- _Exercise instructions_: Output the records again verbatim.

((

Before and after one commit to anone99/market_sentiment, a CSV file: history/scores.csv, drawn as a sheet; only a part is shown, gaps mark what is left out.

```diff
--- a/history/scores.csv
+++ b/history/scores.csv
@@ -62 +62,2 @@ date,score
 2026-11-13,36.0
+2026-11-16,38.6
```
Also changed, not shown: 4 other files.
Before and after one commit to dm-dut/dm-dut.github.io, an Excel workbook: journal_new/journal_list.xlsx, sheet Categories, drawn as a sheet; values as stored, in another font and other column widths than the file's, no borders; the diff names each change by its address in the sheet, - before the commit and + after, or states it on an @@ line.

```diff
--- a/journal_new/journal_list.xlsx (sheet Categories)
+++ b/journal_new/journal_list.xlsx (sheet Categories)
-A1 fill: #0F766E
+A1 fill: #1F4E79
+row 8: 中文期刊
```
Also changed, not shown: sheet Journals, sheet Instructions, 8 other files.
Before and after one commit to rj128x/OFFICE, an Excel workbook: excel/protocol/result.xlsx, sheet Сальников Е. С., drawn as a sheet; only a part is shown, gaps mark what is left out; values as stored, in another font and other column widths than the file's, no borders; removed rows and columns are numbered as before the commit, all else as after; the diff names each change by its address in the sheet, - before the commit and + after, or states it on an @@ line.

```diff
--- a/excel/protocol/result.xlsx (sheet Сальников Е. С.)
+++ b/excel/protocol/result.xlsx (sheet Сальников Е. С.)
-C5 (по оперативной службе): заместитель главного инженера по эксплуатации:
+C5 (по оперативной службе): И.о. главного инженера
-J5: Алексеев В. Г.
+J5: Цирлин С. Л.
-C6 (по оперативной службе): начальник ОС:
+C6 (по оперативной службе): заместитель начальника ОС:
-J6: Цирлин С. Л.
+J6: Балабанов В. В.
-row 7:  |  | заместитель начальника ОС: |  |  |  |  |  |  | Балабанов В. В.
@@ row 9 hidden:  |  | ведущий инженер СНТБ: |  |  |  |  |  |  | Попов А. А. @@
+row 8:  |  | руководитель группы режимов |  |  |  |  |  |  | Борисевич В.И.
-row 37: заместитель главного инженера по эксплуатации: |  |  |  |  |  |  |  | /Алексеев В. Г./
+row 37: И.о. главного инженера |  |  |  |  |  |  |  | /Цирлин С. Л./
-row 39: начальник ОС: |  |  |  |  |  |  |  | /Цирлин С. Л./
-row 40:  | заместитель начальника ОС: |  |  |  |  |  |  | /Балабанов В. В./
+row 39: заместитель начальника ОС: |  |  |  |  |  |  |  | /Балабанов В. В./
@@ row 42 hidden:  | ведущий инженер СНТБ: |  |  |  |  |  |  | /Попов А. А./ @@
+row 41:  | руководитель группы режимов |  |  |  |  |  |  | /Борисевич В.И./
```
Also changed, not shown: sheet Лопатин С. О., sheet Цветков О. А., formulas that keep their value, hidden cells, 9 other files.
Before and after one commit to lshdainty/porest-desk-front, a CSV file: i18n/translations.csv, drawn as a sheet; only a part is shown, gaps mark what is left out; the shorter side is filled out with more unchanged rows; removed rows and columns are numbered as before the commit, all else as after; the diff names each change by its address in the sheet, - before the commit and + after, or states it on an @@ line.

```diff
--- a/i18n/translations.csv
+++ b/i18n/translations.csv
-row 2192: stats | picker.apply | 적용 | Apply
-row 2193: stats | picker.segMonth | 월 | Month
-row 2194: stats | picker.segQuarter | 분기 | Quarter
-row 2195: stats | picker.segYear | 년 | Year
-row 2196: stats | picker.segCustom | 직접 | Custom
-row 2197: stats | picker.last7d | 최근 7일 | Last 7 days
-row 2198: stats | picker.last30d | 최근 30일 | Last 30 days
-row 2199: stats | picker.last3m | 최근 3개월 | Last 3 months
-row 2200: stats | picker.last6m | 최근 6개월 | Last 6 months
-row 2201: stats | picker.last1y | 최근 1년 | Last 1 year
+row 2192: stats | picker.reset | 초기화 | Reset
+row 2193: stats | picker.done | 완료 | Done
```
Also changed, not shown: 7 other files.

))

- _Task answer_:
Before and after one commit to anone99/market_sentiment, a CSV file: history/scores.csv, drawn as a sheet; only a part is shown, gaps mark what is left out.

```diff
--- a/history/scores.csv
+++ b/history/scores.csv
@@ -62 +62,2 @@ date,score
 2026-11-13,36.0
+2026-11-16,38.6
```
Also changed, not shown: 4 other files.
Before and after one commit to dm-dut/dm-dut.github.io, an Excel workbook: journal_new/journal_list.xlsx, sheet Categories, drawn as a sheet; values as stored, in another font and other column widths than the file's, no borders; the diff names each change by its address in the sheet, - before the commit and + after, or states it on an @@ line.

```diff
--- a/journal_new/journal_list.xlsx (sheet Categories)
+++ b/journal_new/journal_list.xlsx (sheet Categories)
-A1 fill: #0F766E
+A1 fill: #1F4E79
+row 8: 中文期刊
```
Also changed, not shown: sheet Journals, sheet Instructions, 8 other files.
Before and after one commit to rj128x/OFFICE, an Excel workbook: excel/protocol/result.xlsx, sheet Сальников Е. С., drawn as a sheet; only a part is shown, gaps mark what is left out; values as stored, in another font and other column widths than the file's, no borders; removed rows and columns are numbered as before the commit, all else as after; the diff names each change by its address in the sheet, - before the commit and + after, or states it on an @@ line.

```diff
--- a/excel/protocol/result.xlsx (sheet Сальников Е. С.)
+++ b/excel/protocol/result.xlsx (sheet Сальников Е. С.)
-C5 (по оперативной службе): заместитель главного инженера по эксплуатации:
+C5 (по оперативной службе): И.о. главного инженера
-J5: Алексеев В. Г.
+J5: Цирлин С. Л.
-C6 (по оперативной службе): начальник ОС:
+C6 (по оперативной службе): заместитель начальника ОС:
-J6: Цирлин С. Л.
+J6: Балабанов В. В.
-row 7:  |  | заместитель начальника ОС: |  |  |  |  |  |  | Балабанов В. В.
@@ row 9 hidden:  |  | ведущий инженер СНТБ: |  |  |  |  |  |  | Попов А. А. @@
+row 8:  |  | руководитель группы режимов |  |  |  |  |  |  | Борисевич В.И.
-row 37: заместитель главного инженера по эксплуатации: |  |  |  |  |  |  |  | /Алексеев В. Г./
+row 37: И.о. главного инженера |  |  |  |  |  |  |  | /Цирлин С. Л./
-row 39: начальник ОС: |  |  |  |  |  |  |  | /Цирлин С. Л./
-row 40:  | заместитель начальника ОС: |  |  |  |  |  |  | /Балабанов В. В./
+row 39: заместитель начальника ОС: |  |  |  |  |  |  |  | /Балабанов В. В./
@@ row 42 hidden:  | ведущий инженер СНТБ: |  |  |  |  |  |  | /Попов А. А./ @@
+row 41:  | руководитель группы режимов |  |  |  |  |  |  | /Борисевич В.И./
```
Also changed, not shown: sheet Лопатин С. О., sheet Цветков О. А., formulas that keep their value, hidden cells, 9 other files.
Before and after one commit to lshdainty/porest-desk-front, a CSV file: i18n/translations.csv, drawn as a sheet; only a part is shown, gaps mark what is left out; the shorter side is filled out with more unchanged rows; removed rows and columns are numbered as before the commit, all else as after; the diff names each change by its address in the sheet, - before the commit and + after, or states it on an @@ line.

```diff
--- a/i18n/translations.csv
+++ b/i18n/translations.csv
-row 2192: stats | picker.apply | 적용 | Apply
-row 2193: stats | picker.segMonth | 월 | Month
-row 2194: stats | picker.segQuarter | 분기 | Quarter
-row 2195: stats | picker.segYear | 년 | Year
-row 2196: stats | picker.segCustom | 직접 | Custom
-row 2197: stats | picker.last7d | 최근 7일 | Last 7 days
-row 2198: stats | picker.last30d | 최근 30일 | Last 30 days
-row 2199: stats | picker.last3m | 최근 3개월 | Last 3 months
-row 2200: stats | picker.last6m | 최근 6개월 | Last 6 months
-row 2201: stats | picker.last1y | 최근 1년 | Last 1 year
+row 2192: stats | picker.reset | 초기화 | Reset
+row 2193: stats | picker.done | 완료 | Done
```
Also changed, not shown: 7 other files.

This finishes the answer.